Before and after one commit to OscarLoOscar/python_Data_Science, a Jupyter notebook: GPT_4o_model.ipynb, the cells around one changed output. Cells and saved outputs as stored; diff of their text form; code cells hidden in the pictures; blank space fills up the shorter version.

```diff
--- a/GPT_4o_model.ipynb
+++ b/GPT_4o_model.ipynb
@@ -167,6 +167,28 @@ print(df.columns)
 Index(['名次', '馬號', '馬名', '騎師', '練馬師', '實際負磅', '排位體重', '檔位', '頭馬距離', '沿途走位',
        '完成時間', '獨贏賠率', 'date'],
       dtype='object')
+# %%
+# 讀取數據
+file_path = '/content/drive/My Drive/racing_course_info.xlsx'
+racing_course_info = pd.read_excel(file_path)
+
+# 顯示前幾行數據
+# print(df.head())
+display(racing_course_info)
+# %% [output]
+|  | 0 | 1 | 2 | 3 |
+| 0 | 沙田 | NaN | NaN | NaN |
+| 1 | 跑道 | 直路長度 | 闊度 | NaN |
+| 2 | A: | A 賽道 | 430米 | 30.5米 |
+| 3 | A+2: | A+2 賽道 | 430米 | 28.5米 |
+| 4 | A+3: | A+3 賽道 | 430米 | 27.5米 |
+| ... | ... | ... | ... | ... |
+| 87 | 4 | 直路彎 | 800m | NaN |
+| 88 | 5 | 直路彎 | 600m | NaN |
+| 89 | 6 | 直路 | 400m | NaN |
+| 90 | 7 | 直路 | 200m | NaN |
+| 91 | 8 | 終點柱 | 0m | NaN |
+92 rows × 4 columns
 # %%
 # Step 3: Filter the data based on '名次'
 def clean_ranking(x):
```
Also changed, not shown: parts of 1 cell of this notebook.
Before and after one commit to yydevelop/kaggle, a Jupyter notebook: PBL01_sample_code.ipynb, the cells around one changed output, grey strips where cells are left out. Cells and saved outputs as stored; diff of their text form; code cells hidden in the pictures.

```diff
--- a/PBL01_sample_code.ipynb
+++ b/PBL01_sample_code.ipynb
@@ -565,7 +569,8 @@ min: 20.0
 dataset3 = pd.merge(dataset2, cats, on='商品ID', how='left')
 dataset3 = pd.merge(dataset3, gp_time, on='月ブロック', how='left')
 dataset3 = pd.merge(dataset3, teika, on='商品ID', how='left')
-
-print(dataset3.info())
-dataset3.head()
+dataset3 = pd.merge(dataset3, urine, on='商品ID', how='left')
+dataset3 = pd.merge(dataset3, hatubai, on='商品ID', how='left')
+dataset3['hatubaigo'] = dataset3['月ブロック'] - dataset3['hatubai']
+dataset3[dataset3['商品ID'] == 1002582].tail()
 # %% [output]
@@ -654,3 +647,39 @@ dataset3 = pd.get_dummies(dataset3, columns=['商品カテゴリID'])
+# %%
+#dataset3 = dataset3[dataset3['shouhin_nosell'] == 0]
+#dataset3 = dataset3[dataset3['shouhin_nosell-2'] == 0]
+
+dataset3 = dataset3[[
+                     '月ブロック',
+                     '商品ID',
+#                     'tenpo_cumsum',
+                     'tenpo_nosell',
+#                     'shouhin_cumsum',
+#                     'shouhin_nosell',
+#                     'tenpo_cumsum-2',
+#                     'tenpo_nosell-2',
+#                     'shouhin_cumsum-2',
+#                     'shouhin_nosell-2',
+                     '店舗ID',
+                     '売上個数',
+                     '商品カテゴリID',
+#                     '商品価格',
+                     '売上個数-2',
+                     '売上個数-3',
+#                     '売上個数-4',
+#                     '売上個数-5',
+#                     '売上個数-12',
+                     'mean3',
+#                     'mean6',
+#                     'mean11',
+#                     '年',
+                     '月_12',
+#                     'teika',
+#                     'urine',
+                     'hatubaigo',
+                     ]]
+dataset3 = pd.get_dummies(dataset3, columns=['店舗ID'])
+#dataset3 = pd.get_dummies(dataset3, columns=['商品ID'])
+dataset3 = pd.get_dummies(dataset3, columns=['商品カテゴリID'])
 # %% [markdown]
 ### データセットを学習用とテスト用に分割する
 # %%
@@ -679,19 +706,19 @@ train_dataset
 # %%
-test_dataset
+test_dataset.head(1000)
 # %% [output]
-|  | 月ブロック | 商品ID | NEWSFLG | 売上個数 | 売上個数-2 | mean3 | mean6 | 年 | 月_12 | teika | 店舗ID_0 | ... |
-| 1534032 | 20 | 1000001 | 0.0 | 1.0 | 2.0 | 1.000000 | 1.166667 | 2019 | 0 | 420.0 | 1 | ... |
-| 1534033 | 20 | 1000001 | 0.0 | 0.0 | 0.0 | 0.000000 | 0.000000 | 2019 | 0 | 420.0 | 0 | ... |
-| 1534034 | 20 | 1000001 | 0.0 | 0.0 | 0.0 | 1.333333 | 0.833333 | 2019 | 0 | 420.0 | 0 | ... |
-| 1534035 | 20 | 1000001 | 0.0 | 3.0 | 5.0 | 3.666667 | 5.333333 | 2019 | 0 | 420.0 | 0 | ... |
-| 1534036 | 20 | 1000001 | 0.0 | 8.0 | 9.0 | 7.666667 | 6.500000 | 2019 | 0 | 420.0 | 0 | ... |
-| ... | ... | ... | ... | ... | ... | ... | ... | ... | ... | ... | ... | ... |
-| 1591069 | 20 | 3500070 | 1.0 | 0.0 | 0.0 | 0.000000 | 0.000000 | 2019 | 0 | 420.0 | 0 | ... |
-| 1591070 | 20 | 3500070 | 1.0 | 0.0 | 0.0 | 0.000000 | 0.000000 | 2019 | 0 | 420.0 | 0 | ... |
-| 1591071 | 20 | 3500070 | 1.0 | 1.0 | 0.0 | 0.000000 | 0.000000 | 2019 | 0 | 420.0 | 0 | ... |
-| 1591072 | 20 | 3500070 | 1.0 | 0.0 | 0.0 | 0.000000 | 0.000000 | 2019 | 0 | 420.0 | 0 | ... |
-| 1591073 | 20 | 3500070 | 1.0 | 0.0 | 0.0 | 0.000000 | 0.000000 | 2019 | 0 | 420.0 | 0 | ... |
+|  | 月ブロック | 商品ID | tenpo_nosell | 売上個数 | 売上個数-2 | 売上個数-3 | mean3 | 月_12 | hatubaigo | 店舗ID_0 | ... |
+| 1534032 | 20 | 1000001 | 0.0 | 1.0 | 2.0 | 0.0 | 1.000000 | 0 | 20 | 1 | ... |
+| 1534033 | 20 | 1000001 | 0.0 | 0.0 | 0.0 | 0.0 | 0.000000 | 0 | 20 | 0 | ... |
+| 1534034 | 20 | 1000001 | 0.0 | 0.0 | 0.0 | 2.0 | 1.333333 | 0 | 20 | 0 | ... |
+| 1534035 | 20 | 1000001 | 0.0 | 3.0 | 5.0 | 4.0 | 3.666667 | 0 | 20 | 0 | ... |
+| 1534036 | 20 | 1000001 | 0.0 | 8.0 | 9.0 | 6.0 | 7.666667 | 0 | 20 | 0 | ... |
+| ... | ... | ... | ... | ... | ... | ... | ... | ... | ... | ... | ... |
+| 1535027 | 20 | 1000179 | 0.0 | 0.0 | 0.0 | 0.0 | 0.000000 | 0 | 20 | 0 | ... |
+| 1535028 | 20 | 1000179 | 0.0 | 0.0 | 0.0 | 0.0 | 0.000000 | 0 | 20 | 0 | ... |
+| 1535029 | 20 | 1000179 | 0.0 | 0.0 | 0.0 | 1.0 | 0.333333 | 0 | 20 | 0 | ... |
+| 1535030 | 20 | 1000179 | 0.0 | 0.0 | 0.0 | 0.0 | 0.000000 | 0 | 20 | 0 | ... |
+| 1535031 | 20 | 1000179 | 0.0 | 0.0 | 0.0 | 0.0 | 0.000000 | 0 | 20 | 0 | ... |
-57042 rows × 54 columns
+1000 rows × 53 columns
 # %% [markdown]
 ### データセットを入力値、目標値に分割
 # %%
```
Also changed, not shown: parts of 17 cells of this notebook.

=-=-=

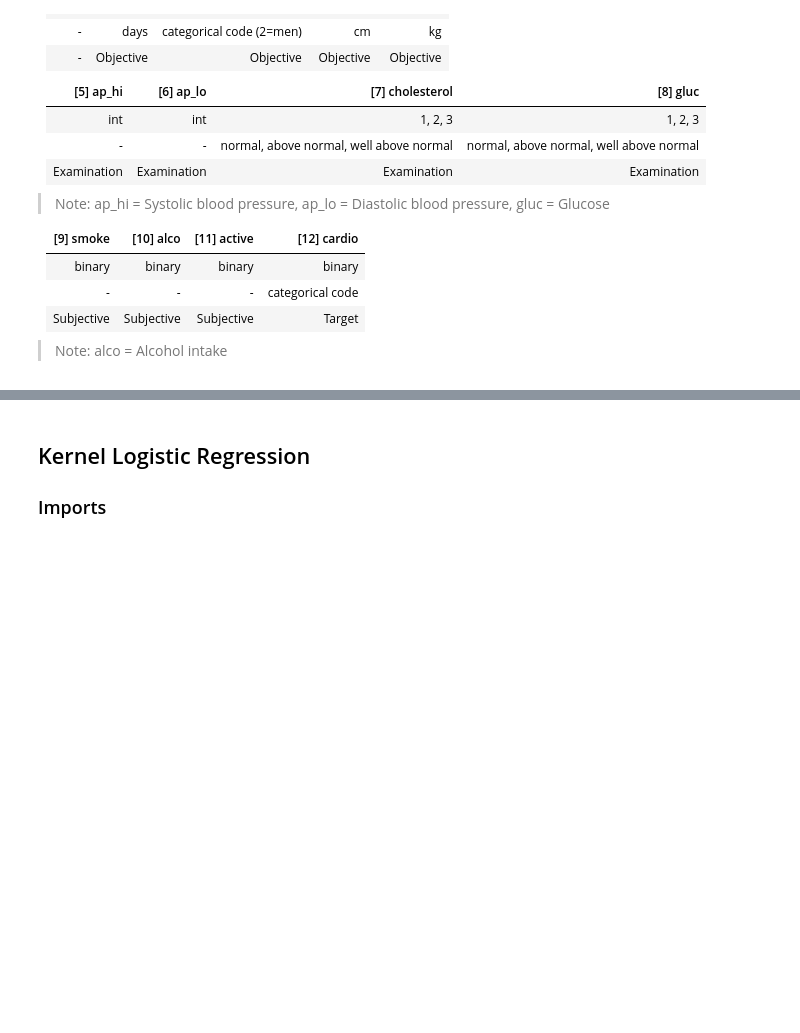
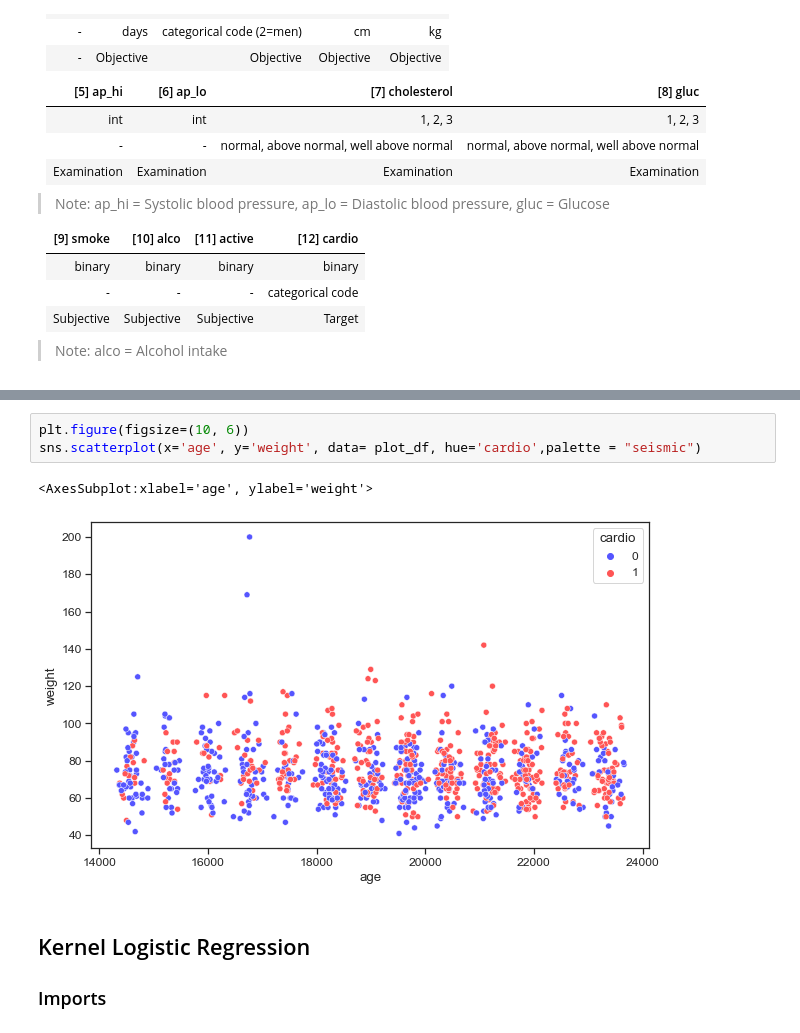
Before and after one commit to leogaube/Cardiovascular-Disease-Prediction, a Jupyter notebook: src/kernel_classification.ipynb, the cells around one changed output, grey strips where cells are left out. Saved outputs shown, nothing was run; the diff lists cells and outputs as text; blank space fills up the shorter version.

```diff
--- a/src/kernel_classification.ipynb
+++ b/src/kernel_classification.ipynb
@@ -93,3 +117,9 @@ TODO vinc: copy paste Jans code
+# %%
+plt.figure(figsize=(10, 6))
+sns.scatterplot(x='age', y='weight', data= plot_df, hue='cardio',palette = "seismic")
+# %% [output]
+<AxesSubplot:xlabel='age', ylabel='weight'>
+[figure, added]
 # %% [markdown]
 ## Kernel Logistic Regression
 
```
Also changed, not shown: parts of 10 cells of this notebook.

=-=-=

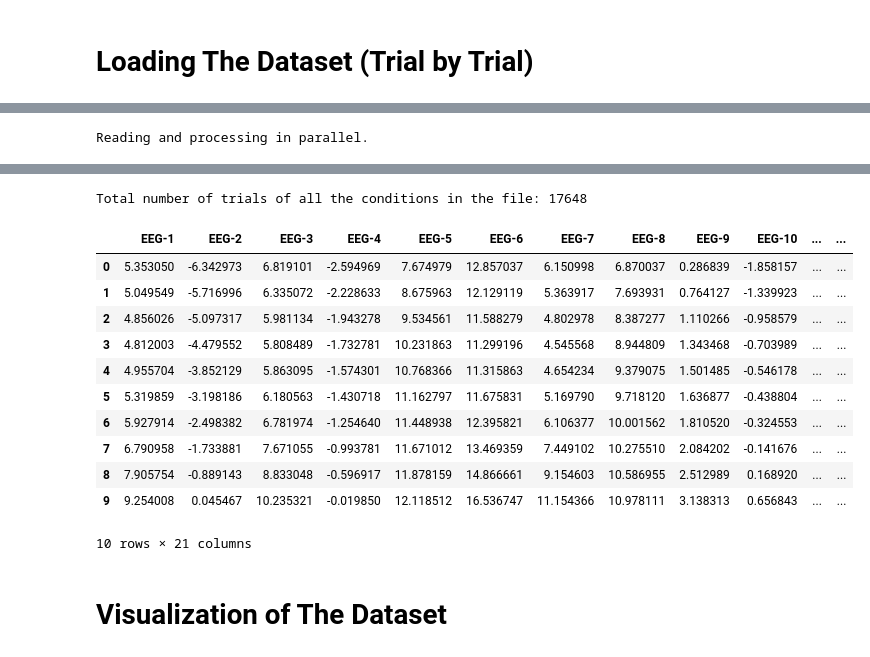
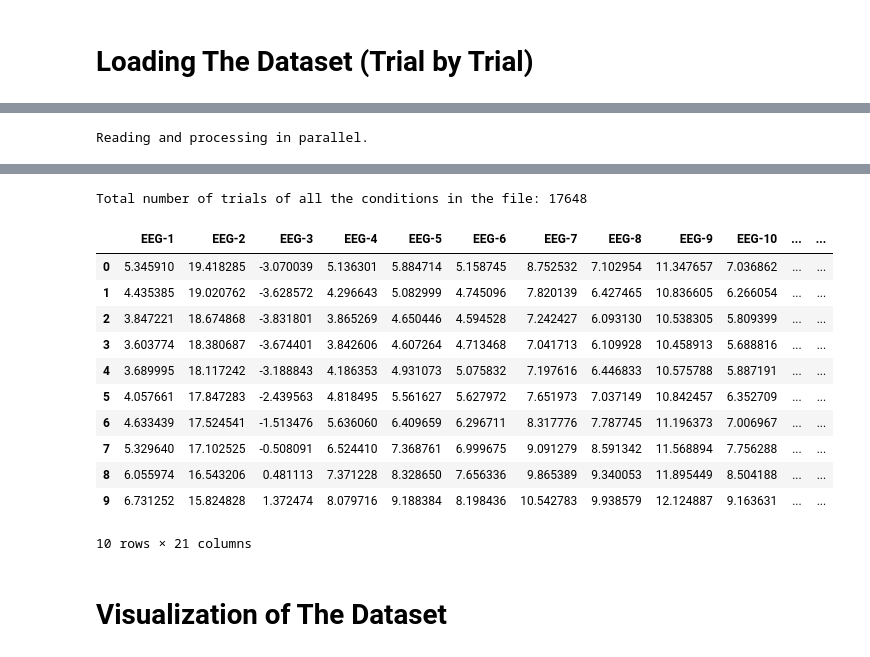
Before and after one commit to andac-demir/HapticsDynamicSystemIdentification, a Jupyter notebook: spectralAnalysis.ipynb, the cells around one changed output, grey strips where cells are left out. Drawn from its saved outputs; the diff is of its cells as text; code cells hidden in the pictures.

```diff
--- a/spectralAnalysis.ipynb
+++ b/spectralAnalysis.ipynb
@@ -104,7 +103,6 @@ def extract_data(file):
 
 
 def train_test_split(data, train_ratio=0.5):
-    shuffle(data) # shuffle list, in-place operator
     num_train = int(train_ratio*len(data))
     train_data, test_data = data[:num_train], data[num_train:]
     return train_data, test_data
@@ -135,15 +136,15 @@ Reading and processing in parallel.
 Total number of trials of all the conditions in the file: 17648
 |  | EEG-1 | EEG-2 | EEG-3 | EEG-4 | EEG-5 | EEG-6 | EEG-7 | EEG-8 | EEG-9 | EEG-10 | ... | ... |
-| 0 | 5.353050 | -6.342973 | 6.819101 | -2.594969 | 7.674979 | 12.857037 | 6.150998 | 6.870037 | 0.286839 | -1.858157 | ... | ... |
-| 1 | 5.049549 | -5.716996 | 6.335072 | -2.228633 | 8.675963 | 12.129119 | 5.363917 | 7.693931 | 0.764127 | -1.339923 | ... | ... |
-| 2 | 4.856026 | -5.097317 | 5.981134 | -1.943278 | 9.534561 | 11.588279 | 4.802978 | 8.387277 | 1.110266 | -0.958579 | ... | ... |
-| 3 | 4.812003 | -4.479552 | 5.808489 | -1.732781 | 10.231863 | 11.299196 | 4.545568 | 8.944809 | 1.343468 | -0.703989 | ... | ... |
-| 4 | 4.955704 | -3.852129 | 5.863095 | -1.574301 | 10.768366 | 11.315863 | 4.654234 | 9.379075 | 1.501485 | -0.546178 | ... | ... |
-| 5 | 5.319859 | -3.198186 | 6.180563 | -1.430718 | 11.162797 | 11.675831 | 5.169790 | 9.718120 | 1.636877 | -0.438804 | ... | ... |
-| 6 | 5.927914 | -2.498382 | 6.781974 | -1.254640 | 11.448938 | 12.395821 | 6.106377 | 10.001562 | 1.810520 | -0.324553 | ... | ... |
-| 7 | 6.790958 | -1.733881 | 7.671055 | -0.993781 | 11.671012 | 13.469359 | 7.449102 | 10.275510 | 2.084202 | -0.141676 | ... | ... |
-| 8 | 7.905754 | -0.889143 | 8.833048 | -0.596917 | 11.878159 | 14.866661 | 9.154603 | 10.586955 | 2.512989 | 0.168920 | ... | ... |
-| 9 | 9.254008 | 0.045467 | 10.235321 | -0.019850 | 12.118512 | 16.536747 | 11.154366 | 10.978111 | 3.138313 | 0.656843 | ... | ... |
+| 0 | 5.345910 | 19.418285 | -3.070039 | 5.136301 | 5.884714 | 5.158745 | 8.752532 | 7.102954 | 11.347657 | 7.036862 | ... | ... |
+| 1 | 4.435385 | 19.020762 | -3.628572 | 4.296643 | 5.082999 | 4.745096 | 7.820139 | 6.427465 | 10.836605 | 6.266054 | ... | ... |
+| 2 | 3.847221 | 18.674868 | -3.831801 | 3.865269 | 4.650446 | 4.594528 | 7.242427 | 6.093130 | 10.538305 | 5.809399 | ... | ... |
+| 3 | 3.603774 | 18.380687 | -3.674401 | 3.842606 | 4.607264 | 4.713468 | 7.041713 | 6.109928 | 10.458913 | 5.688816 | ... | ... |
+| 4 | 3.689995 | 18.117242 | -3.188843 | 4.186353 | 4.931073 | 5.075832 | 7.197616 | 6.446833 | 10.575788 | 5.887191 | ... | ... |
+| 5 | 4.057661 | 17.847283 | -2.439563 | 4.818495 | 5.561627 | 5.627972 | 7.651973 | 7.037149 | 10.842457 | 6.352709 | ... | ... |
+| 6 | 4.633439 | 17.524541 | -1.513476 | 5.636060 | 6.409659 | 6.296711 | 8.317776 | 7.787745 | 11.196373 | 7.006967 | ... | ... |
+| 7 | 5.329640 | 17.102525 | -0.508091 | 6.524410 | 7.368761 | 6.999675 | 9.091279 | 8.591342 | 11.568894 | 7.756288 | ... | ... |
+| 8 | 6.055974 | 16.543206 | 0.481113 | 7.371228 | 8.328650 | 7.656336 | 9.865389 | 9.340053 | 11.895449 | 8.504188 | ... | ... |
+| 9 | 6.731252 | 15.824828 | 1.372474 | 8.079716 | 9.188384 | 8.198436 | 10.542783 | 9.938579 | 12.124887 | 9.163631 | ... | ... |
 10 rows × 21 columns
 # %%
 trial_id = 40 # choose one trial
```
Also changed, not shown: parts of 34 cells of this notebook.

=-=-=

◆ **WHAT YOU HAVE TO DO**
What is needed is the number of lines in these entries that include the word "teika"; please give it alone.

◆ **ANSWER**
3